Standard fire endurance tests were performed on a full-scale floor assembly and a full-scale wall assembly constructed with cross-laminated timber (CLT) as the main structural element. The full-scale floor assembly consisted of CLT panels encapsulated with fiberglass wool and a single layer of 15.9 mm thick Type X gypsum board on the exposed side and with two layers of 12.7 mm thick cement board on the unexposed side. The full-scale wall assembly was constructed from CLT panels encapsulated with two layers of 15.9 mm thick Type X gypsum board on both faces. Nine thermocouples were installed on the unexposed face of both assemblies to monitor the temperature rise throughout the test and nine deflection gauges were installed on each assembly to monitor deformations. The superimposed load applied on the floor assembly was 9.4 kN/m² and the load imposed on the wall assembly was 449 kN/m. The fire endurance period of the full-scale floor assembly was 128 minutes and that of the full-scale wall assembly 219 minutes. Both the full-scale floor assembly and the full-scale wall assembly failed structurally afterwards under the applied loading. No hose stream tests were carried out on the fullscale floor and wall assemblies.
Small furnace fire tests were conducted on CLT cladded with calcium silicate boards, gypsum boards, and combinations of the two. The difference in fire resistance when using different board types, combinations, and thicknesses was demonstrated. Some cross-sectional configurations had enough 2-hour fire resistance performance...

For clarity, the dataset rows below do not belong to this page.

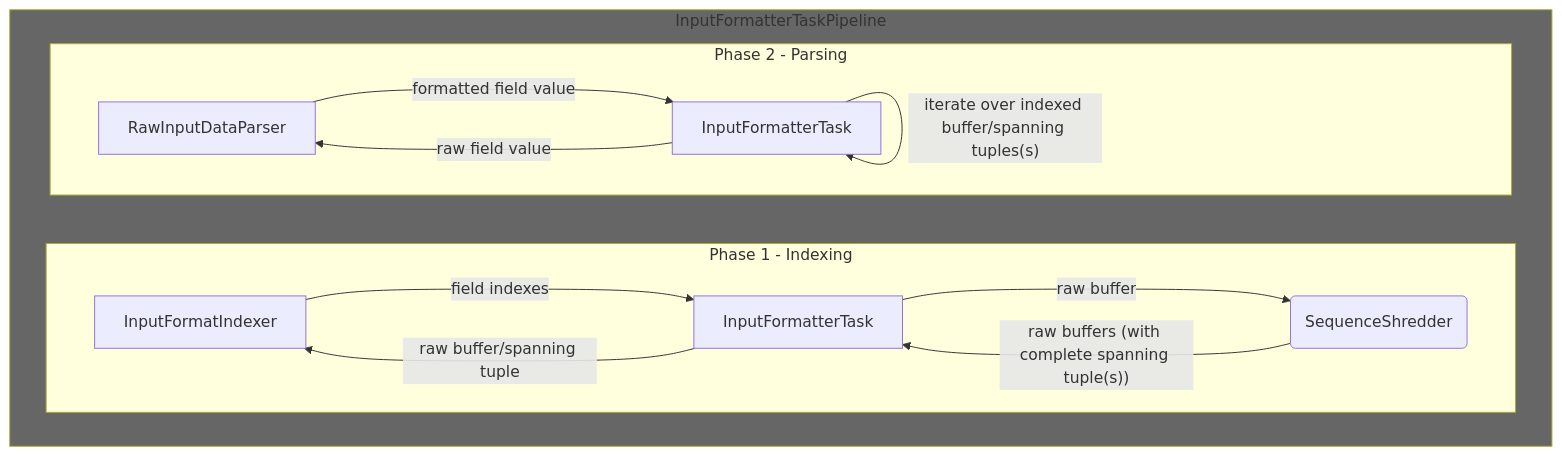
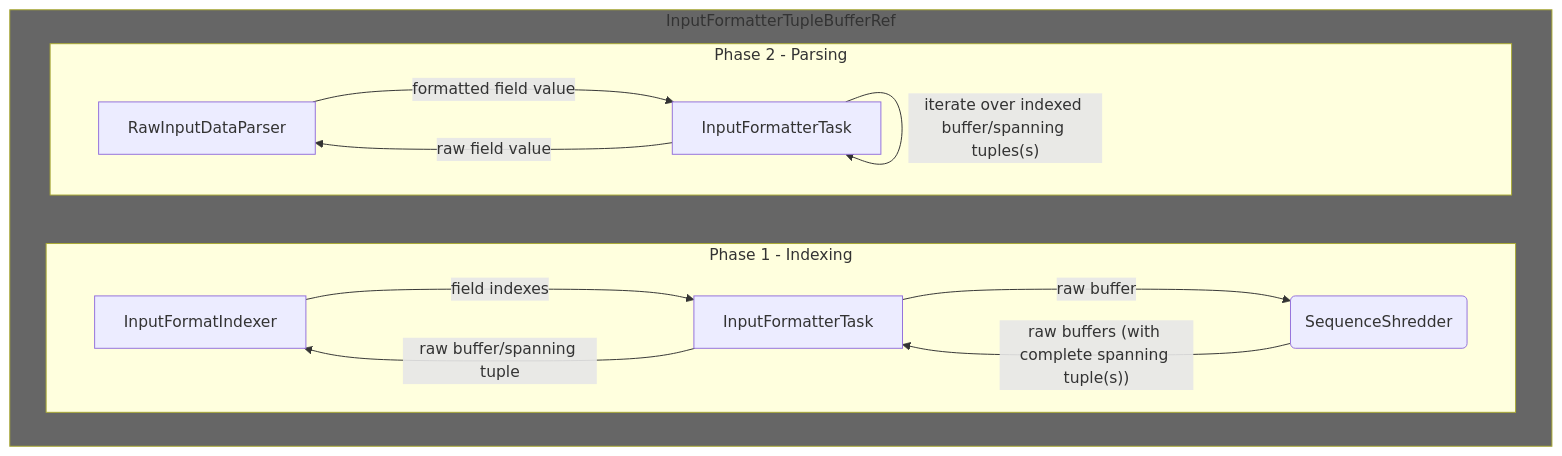
Before and after one commit to nebulastream/nebulastream: the second of 3 diagrams in nes-input-formatters/README.md, drawn with Mermaid. The commit also changed other lines of this file and 14 other files, not shown here.

Commit message:
renamed InputFormatterTaskPipeline and moved ScanPhysicalOperator back

````diff
--- a/nes-input-formatters/README.md
+++ b/nes-input-formatters/README.md
@@ -137,21 +137,21 @@
 ```mermaid
 flowchart TB
-    subgraph InputFormatterTaskPipeline
+    subgraph InputFormatterTupleBufferRef
         subgraph Phase 1 - Indexing
             direction LR
             B[InputFormatIndexer] --->|field indexes| A(InputFormatterTask)
             A[InputFormatterTask] --->|raw buffer/spanning tuple| B(InputFormatIndexer)
             C[InputFormatterTask] --->|" raw buffers (with complete spanning tuple(s)) "| A(SequenceShredder)
             A[InputFormatterTask] --->|raw buffer| C(SequenceShredder)
             B[InputFormatIndexer]
         end
         subgraph "Phase 2 - Parsing"
             direction LR
             N[InputFormatterTask] --->|formatted field value| M(RawInputDataParser)
             M[InputFormatterTask] --->|raw field value| N(RawInputDataParser)
             M --->|" iterate over indexed buffer/spanning tuples(s) "| M
             N[RawInputDataParser]
         end
-        style InputFormatterTaskPipeline fill: #666666
+        style InputFormatterTupleBufferRef fill: #666666
     end
 ```
````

A full-scale compartment fire test was performed to assess gypsum plasterboards and wood based panels as cladding materials for the fire protection of light and massive timber elements. The test compartment was constructed using both the Timber Frame and the Cross Laminated Timber techniques; a wood crib was used to achieve realistic fire conditions. Temperature measurements and optical inspection evidence suggested that gypsum plasterboards offered adequate fire protection since they did not fail and no charring was observed in the timber elements. A free standing wall inside the test compartment, protected by wood-based panels, partially collapsed. Measured values of characteristic failure times, such as time to failure of fire protection cladding and time to onset of charring, were compared to relevant Eurocode correlations, achieving good levels of agreement. The obtained set of measurements, describing the time evolution of a large variety of physical parameters, such as gas and wall layer temperatures, can be used for validation of relevant advanced fire simulation tools.